> Task requirements: Write out each line below precisely, passing over the pictures.

> Data to examine:
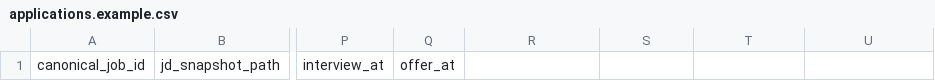
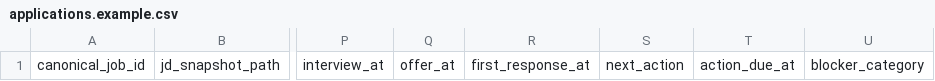
Before and after one commit to queeniequanzzzz-0316/australia-job-application-skill, a CSV file: assets/workspace-template/applications.example.csv, drawn as a sheet; only a part is shown, gaps mark what is left out; the diff names each change by its address in the sheet, - before the commit and + after, or states it on an @@ line.

Commit message:
feat: complete tracker response and action contract

```diff
--- a/assets/workspace-template/applications.example.csv
+++ b/assets/workspace-template/applications.example.csv
-R1: (empty)
+R1: first_response_at
-S1: (empty)
+S1: next_action
-T1: (empty)
+T1: action_due_at
-U1: (empty)
+U1: blocker_category
```
Also changed, not shown: 4 other files.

> Output:
Before and after one commit to queeniequanzzzz-0316/australia-job-application-skill, a CSV file: assets/workspace-template/applications.example.csv, drawn as a sheet; only a part is shown, gaps mark what is left out; the diff names each change by its address in the sheet, - before the commit and + after, or states it on an @@ line.

Commit message:
feat: complete tracker response and action contract

```diff
--- a/assets/workspace-template/applications.example.csv
+++ b/assets/workspace-template/applications.example.csv
-R1: (empty)
+R1: first_response_at
-S1: (empty)
+S1: next_action
-T1: (empty)
+T1: action_due_at
-U1: (empty)
+U1: blocker_category
```
Also changed, not shown: 4 other files.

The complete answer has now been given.